Tim Montgomerie has a fascinating piece in this week’s New Statesman where he pinpoints ten moments that have shaped the coalition government so far. The tenth of those points is particularly interesting:
Cameron, it seems, doesn’t arrive at his desk in No 10 until 8.30am and has left by 7pm. Away from that desk, he may be working privately, but he certainly finishes earlier than his Downing Street predecessors.
For Montgomerie this is symbolic of an inattention to detail and has resulted in some of his worst gaffes (see Jim’s post earlier today for more evidence of that). But I disagree.
Working long hours is a terrible idea, especially if you are prime minister. Yes, you might consume more information and even make more decisions, but the quality of those decisions is bound to get worse as you get more tired.

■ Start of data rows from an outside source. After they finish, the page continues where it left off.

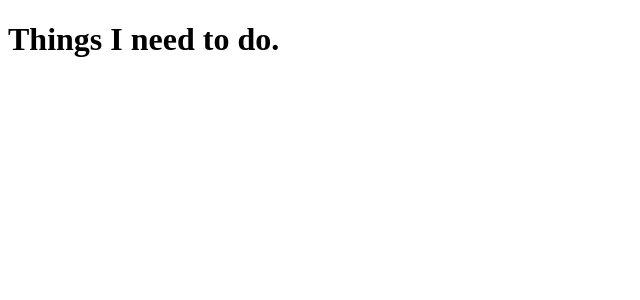
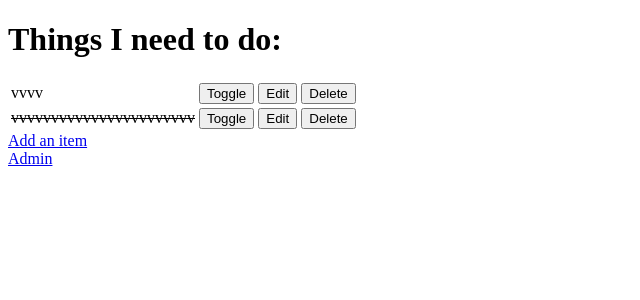
Before and after one commit to alikariminik/djangoTemplating, a Django app: page / in a window 1280 px wide. Shown: the top 300 px of the page, without its empty margins (0-640 px from the left). Run offline with Django 3.2, Linux system fonts and the light colour scheme; data comes from the database, SQL or seed files in the repository; both versions use the stored data as it was after the commit.

Commit message:
added crud functionality£

```diff
--- a/django_intro/urls.py
+++ b/django_intro/urls.py
@@ -15,9 +15,13 @@ Including another URLconf
 """
 from django.contrib import admin
 from django.urls import path
-from todo.views import get_todo_list
+from todo import views
 
 urlpatterns = [
     path('admin/', admin.site.urls),
-    path('', get_todo_list, name='get_todo_list')
+    path('', views.get_todo_list, name='get_todo_list'),
+    path('add', views.add_item, name='add'),
+    path('edit/<item_id>', views.edit_item, name='edit'),
+    path('toggle/<item_id>', views.toggle_item, name='toggle'),
+    path('delete/<item_id>', views.delete_item, name='delete'),
 ]
--- a/todo/templates/todo/todo_list.html
+++ b/todo/templates/todo/todo_list.html
@@ -7,6 +7,36 @@
     <title>Document</title>
 </head>
 <body>
-    <h1>Things I need to do.</h1>
+    <h1>Things I need to do:</h1>
+    <table>
+        {% for item in items %}
+            <tr>
+            {% if item.done %}
+                <td><strike>{{ item.name }}</strike></td>
+            {% else %}
+                <td>{{ item.name }}</td>
+            {% endif %}
+                <td>
+                    <a href="/toggle/{{ item.id }}">
+                        <button>Toggle</button>
+                    </a>
+                </td>
+                <td>
+                    <a href="/edit/{{ item.id }}">
+                        <button>Edit</button>
+                    </a>
+                </td>
+                <td>
+                    <a href="/delete/{{ item.id }}">
+                        <button>Delete</button>
+                    </a>
+                </td>
+            </tr>
+        {% empty %}
+            <tr><td>You have nothing to do.</td></tr>
+        {% endfor %}
+    </table>
+    <a href="/add">Add an item</a><br>
+    <a href="/admin">Admin</a>
 </body>
 </html>
--- a/todo/views.py
+++ b/todo/views.py
@@ -1,7 +1,54 @@
-from django.shortcuts import render
-
+from django.shortcuts import render, redirect, get_object_or_404
+from .models import Item
+from .forms import ItemForm
 # Create your views here.
 
 
 def get_todo_list(request):
-    return render(request, 'todo/todo_list.html')
+    items = Item.objects.all()
+    context = {
+        'items': items
+    }
+    return render(request, 'todo/todo_list.html', context)
+
+
+def add_item(request):
+    if request.method == "POST":
+        form = ItemForm(request.POST)
+        if form.is_valid():
+            form.save()
+            return redirect('get_todo_list')
+
+    form = ItemForm()
+    context = {
+        "form": form
+    }
+    return render(request, 'todo/add_item.html', context)
+
+
+def edit_item(request, item_id):
+    item = get_object_or_404(Item, id=item_id)
+    if request.method == "POST":
+        form = ItemForm(request.POST, instance=item)
+        if form.is_valid():
+            form.save()
+            return redirect('get_todo_list')
+
+    form = ItemForm(instance=item)
+    context = {
+        "form": form
+    }
+    return render(request, 'todo/edit_item.html', context)
+
+
+def toggle_item(request, item_id):
+    item = get_object_or_404(Item, id=item_id)
+    item.done = not item.done
+    item.save()
+    return redirect('get_todo_list')
+
+
+def delete_item(request, item_id):
+    item = get_object_or_404(Item, id=item_id)
+    item.delete()
+    return redirect('get_todo_list')
```
Also changed, not shown: todo/forms.py (added, +8 -0 lines), todo/templates/todo/add_item.html (added, +21 -0 lines), todo/templates/todo/edit_item.html (added, +21 -0 lines), db.sqlite3.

The long-hours culture is particularly prevalent in the banking sector. You might think this is evidence that working longer hours shows a commitment as well as a super-efficient businesslike mindset. I think it results in catastrophically bad decisions.
On a micro-scale I hear of tired traders mixing up the delivery and contact addresses on order forms – with the result that a shipment of copper is sent on its way to a Canary Wharf trading floor. On a macro-scale, well, the events of the last two years should tell you enough about that.
Margaret Thatcher famously slept only four hours a night. Perhaps that worked for her.
For Gordon Brown, however, who was known for waking up his advisers before dawn with questions on policy minutiae, it did not lead to particularly good decision making. It was when Brown was probably at his most tired, don’t forget, that he made those ratty and ill-fated remarks about a pensioner in Rochdale.
So David Cameron works 10 and a half hours a day? That sounds like plenty to me. Personally I would rather have a prime minister able to make decisions with a clear head than one who knew every letter of every paragraph of every piece of legislation.